__Task to complete__. Look through the data for the string "html". Copy every line where it is found.

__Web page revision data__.
------------------------------------------------

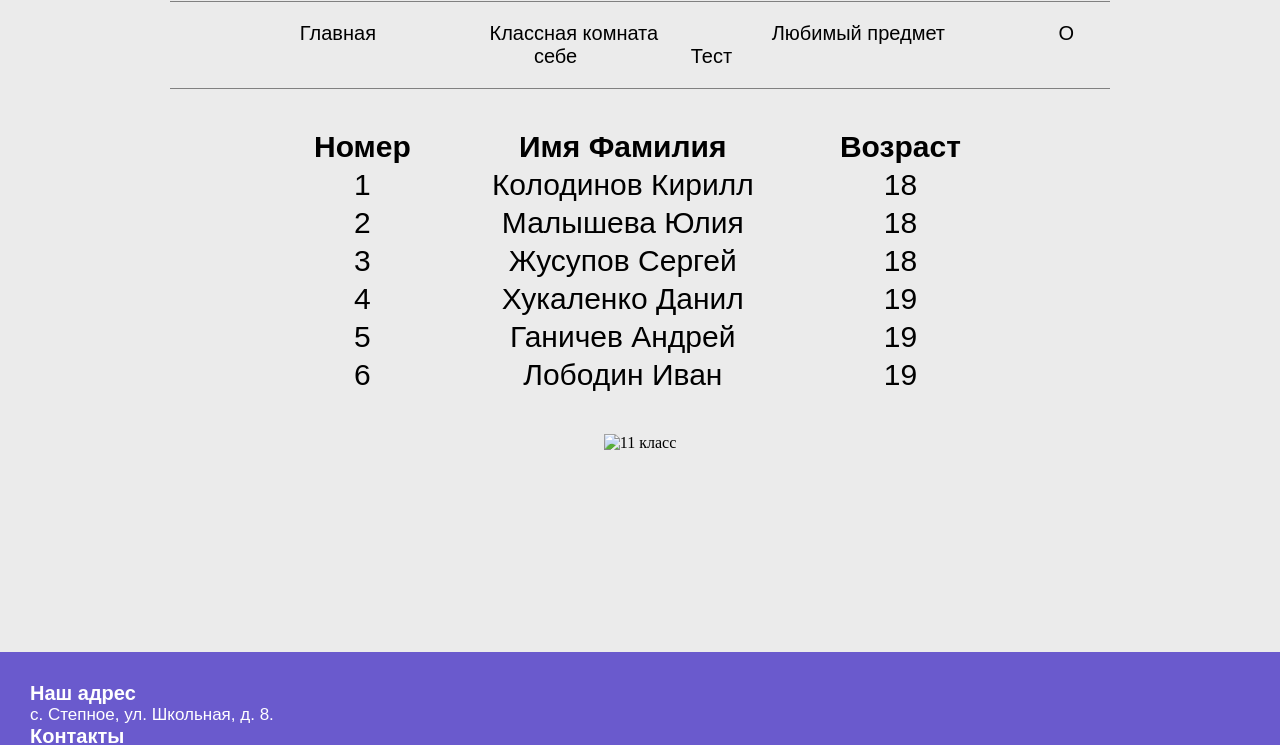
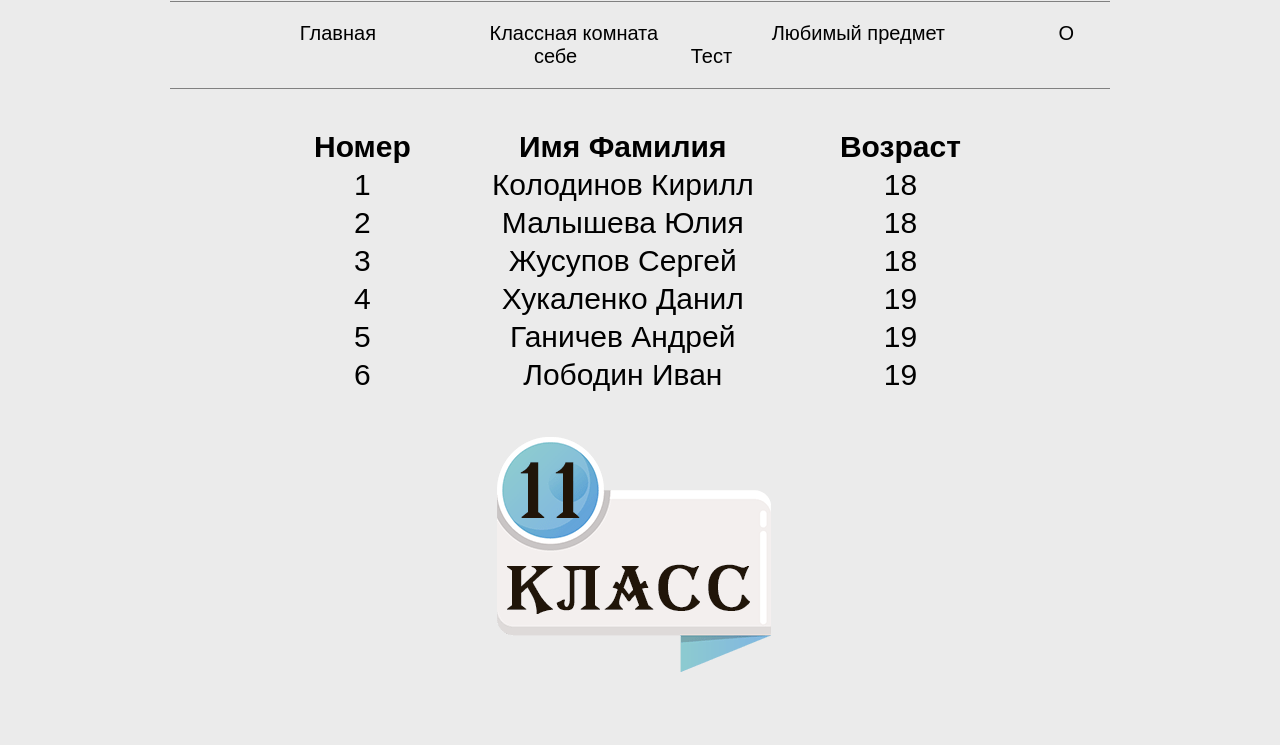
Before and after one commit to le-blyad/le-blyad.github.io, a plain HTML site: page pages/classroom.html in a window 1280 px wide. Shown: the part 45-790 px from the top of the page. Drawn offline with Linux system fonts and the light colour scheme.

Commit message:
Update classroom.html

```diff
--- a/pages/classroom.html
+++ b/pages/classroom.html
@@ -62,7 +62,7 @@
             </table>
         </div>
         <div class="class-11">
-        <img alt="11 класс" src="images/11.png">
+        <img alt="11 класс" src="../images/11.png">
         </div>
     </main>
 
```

------------------------------------------------

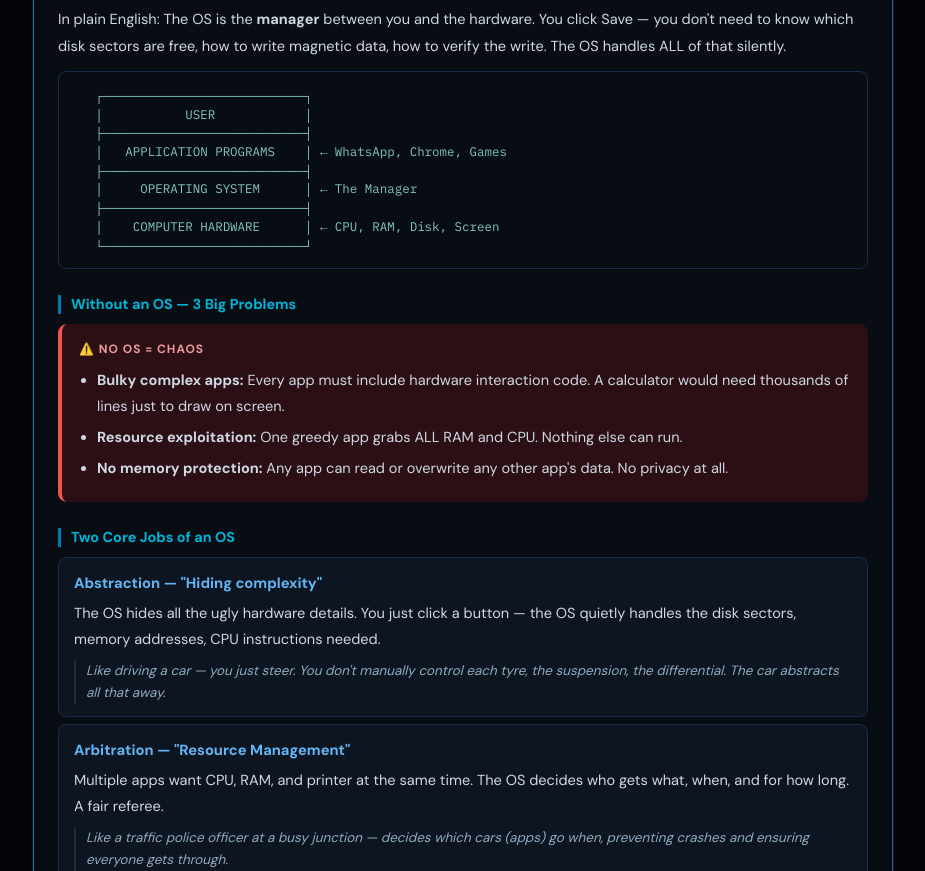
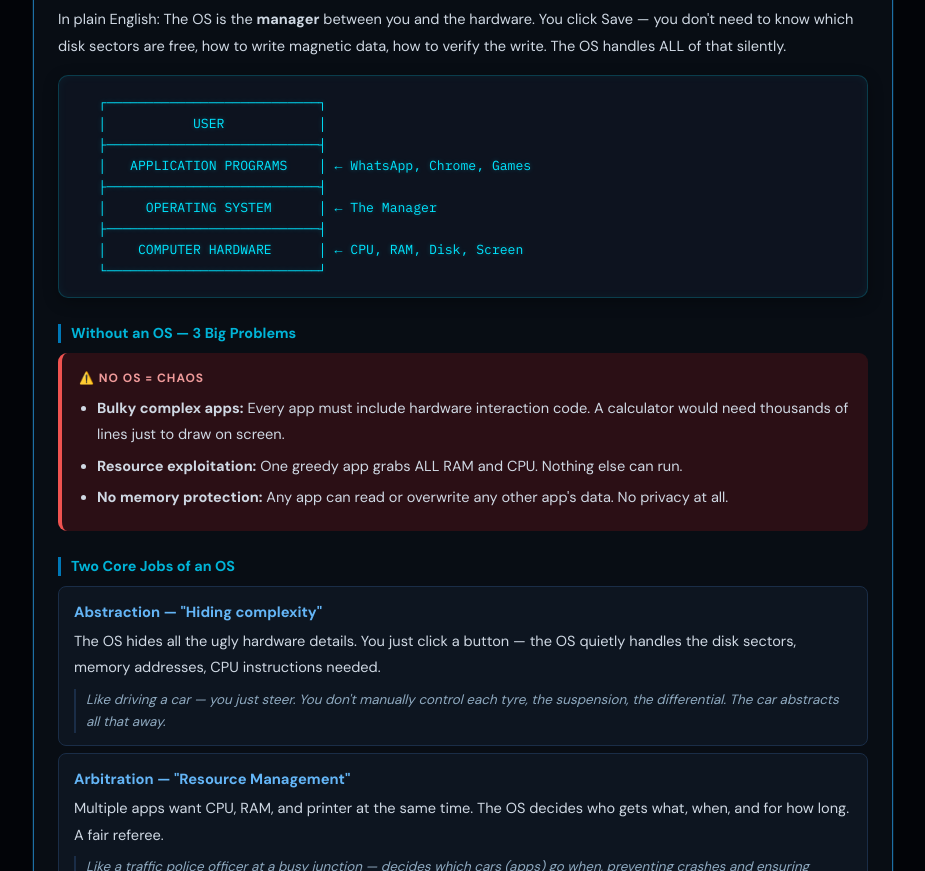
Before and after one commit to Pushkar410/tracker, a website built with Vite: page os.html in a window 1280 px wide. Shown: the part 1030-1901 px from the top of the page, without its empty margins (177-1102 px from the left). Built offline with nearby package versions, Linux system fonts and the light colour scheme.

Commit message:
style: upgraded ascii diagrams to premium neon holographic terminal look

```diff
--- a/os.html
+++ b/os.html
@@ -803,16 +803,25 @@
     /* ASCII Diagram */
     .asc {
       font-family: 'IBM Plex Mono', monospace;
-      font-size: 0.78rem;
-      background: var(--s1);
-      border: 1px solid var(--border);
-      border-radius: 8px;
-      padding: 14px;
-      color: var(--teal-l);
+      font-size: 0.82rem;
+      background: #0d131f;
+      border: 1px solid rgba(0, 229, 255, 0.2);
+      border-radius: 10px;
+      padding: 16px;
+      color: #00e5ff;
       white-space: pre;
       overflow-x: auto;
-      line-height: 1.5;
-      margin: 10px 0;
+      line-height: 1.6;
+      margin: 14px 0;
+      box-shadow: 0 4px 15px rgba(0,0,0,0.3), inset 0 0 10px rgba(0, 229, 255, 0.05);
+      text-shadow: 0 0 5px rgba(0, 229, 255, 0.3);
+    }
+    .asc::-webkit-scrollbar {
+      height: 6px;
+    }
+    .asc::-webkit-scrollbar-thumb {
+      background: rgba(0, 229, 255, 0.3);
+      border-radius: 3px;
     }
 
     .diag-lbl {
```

------------------------------------------------

__Response to this task__.
Before and after one commit to le-blyad/le-blyad.github.io, a plain HTML site: page pages/classroom.html in a window 1280 px wide. Shown: the part 45-790 px from the top of the page. Drawn offline with Linux system fonts and the light colour scheme.
Update classroom.html
--- a/pages/classroom.html
+++ b/pages/classroom.html
Before and after one commit to Pushkar410/tracker, a website built with Vite: page os.html in a window 1280 px wide. Shown: the part 1030-1901 px from the top of the page, without its empty margins (177-1102 px from the left). Built offline with nearby package versions, Linux system fonts and the light colour scheme.
--- a/os.html
+++ b/os.html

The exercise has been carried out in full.